There are perfumes simply branded with celebrity names, and then there are perfumes celebrities have a firm role in creating. I don’t know if you’d call photographer Christophe Jouany a celebrity exactly, but his fragrances, Jouany Perfumes St Barthélemy and Marrakech, come straight from his own, personal mixes of essential oils.
“I created my own formulas,” he replied when I asked via his public relations company which perfumers he had worked with for St. Barthélemy and Marrakech. Enough people complimented Jouany on his oil blends over the past decade that he decided to produce two of them for the public. He said noses Jean Pierre Subrenat and Udo Ludwig tested the fragrances to “make sure they were well balanced” and see if they needed anything extra. Now, Udo Ludwig is in charge of producing the compounds for the fragrances through the firm Creative Fragrances.
St. Barthélemy has notes of white grapefruit, vanilla, coco Jasmin, cedarwood, patchouli, sandalwood, vetiver, and white musk. Jouany said its compound is comprised of 68% essential oils, with the rest being mostly synthetic musk. To me, St. Barthélemy smells like a cushion of white musk, with dry cocoa, a splash of green, and a hint of wood. A little grapefruit does rumble in the beginning, but it’s not insistent and avoids the dreaded cat pee effect some grapefruit notes produce. A whisper of menthol keeps the cocoa and vanilla from turning snack cake. Does the fragrance smell anything like St. Barthélemy feels? I wish I could tell you. (When a perfumer makes something called Tacoma or Fresno, let me know.)
Marrakech has notes of orange blossom, bergamot, grapefruit, jasmine, neroli, patchouli, and white musk. According to Jouany, 75% of Marrakech’s compound is essential oils. Marrakech is all about orange blossom and musk. The orange blossom reads less like a bridal show and more like damp, petal-laden craft paper — but I like that. Neroli adds juiciness to the orange blossom. The patchouli and jasmine don’t stand out to me distinctly, and the fragrance is less overtly floral than you might imagine from its notes. Marrakech does a good job avoiding the all-too-common "gas station soap accord" that can arise from a musk-orange blossom combination.
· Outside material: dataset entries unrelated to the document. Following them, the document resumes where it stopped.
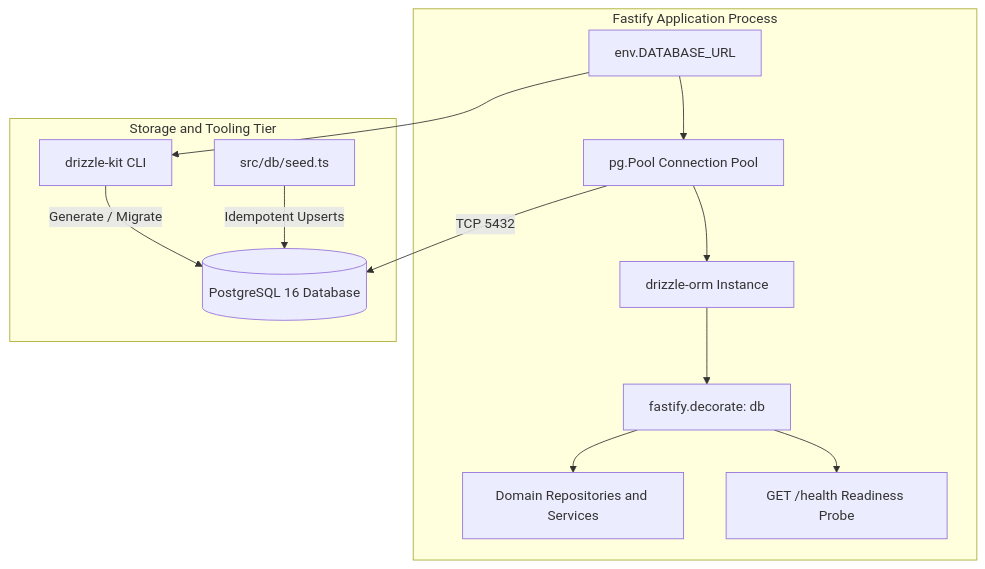
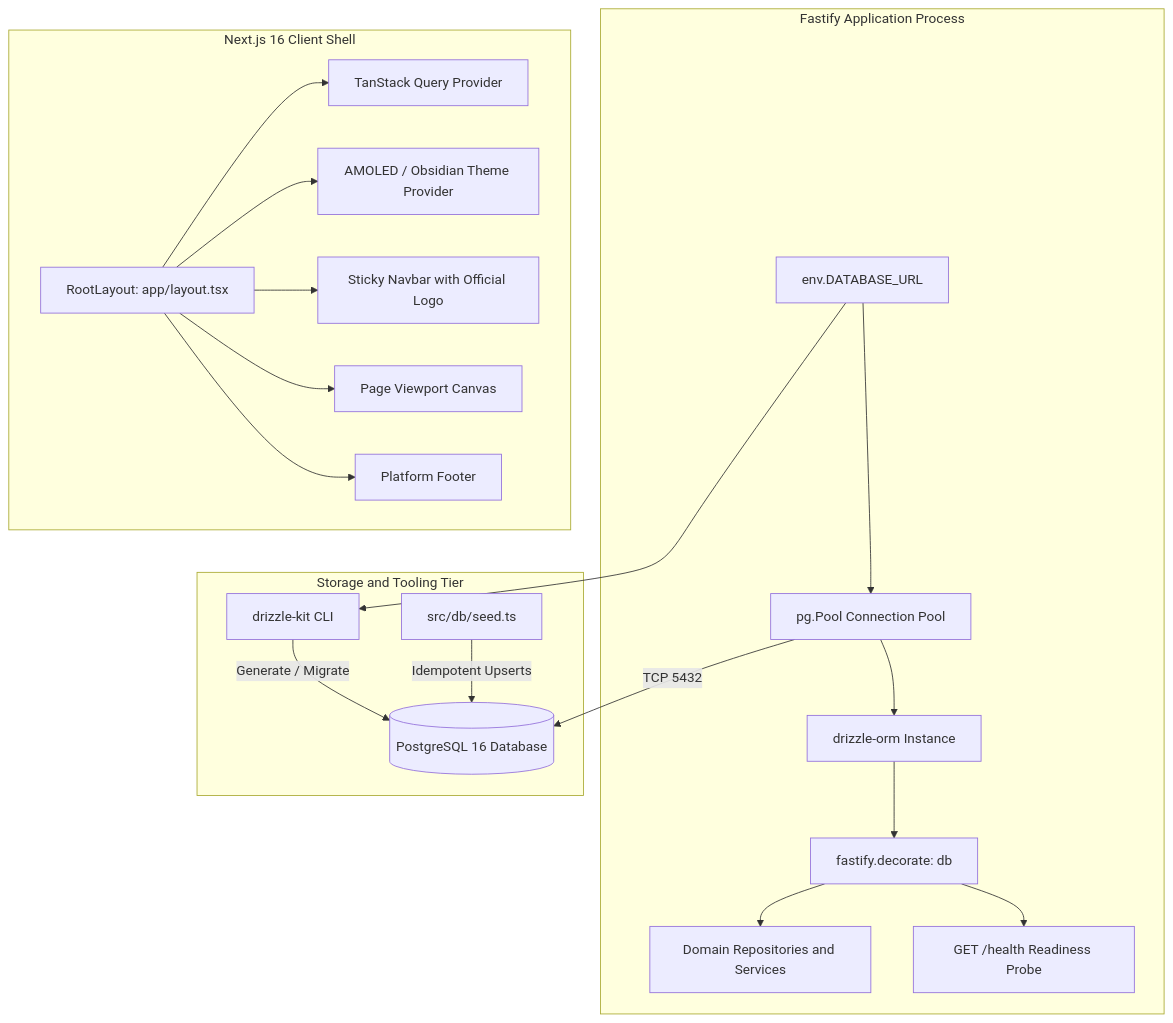
The first of 4 diagrams in docs/internal/design/lld/data-layer.md (hrutavmodha/smex-store), drawn with Mermaid before and after one commit. The commit also changed other lines of this file and 3 other files, not shown here.

Commit message:
refined roadmap

````diff
--- a/docs/internal/design/lld/data-layer.md
+++ b/docs/internal/design/lld/data-layer.md
@@ -7,17 +7,25 @@
 ```mermaid
 flowchart TD
     subgraph AppProcess["Fastify Application Process"]
         CONFIG["env.DATABASE_URL"] --> POOL["pg.Pool Connection Pool"]
         POOL --> DRIZZLE["drizzle-orm Instance"]
         DRIZZLE --> DECORATOR["fastify.decorate: db"]
         DECORATOR --> REPO["Domain Repositories and Services"]
         DECORATOR --> PROBE["GET /health Readiness Probe"]
     end
 
     subgraph DataStore["Storage and Tooling Tier"]
         POOL -->|TCP 5432| PG[("PostgreSQL 16 Database")]
         CONFIG --> DKIT["drizzle-kit CLI"]
         DKIT -->|Generate / Migrate| PG
         SEED["src/db/seed.ts"] -->|Idempotent Upserts| PG
     end
+
+    subgraph ClientShell["Next.js 16 Client Shell"]
+        LAYOUT["RootLayout: app/layout.tsx"] --> QUERY_PROV["TanStack Query Provider"]
+        LAYOUT --> THEME_PROV["AMOLED / Obsidian Theme Provider"]
+        LAYOUT --> NAVBAR["Sticky Navbar with Official Logo"]
+        LAYOUT --> VIEWPORT["Page Viewport Canvas"]
+        LAYOUT --> FOOTER["Platform Footer"]
+    end
 ```
````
To me, both men and women, even those cleaving to traditional gender expectations, could wear either scent comfortably. Both fragrances stay fairly close — although not tight — to the body, and they last about half a day. One friend I asked for an opinion said I smelled “clean and soft.” Even though I had two spritzes of each fragrance on (one fragrance on each arm), she couldn’t smell it from across a café table. When I got up, she said a nicely scented whiff blew by. I think they’d be safe office fragrances, especially Marrakech.
If the Jouany Perfumes line has a signature, it’s white musk. I think that’s what attracts me to these fragrances. Although clean musk fragrances are a dime a dozen these days, white musk hasn’t been in fashion since Jovan’s heyday in the late 1970s. Maybe it’s time for a resurgence. Neither of these fragrances is wildly original, but I can’t think of anything like them on the shelf at Macy’s. They feel warm, soft, and personal. They’re perfect bedtime perfumes. I’ll be sad when my time with them is over.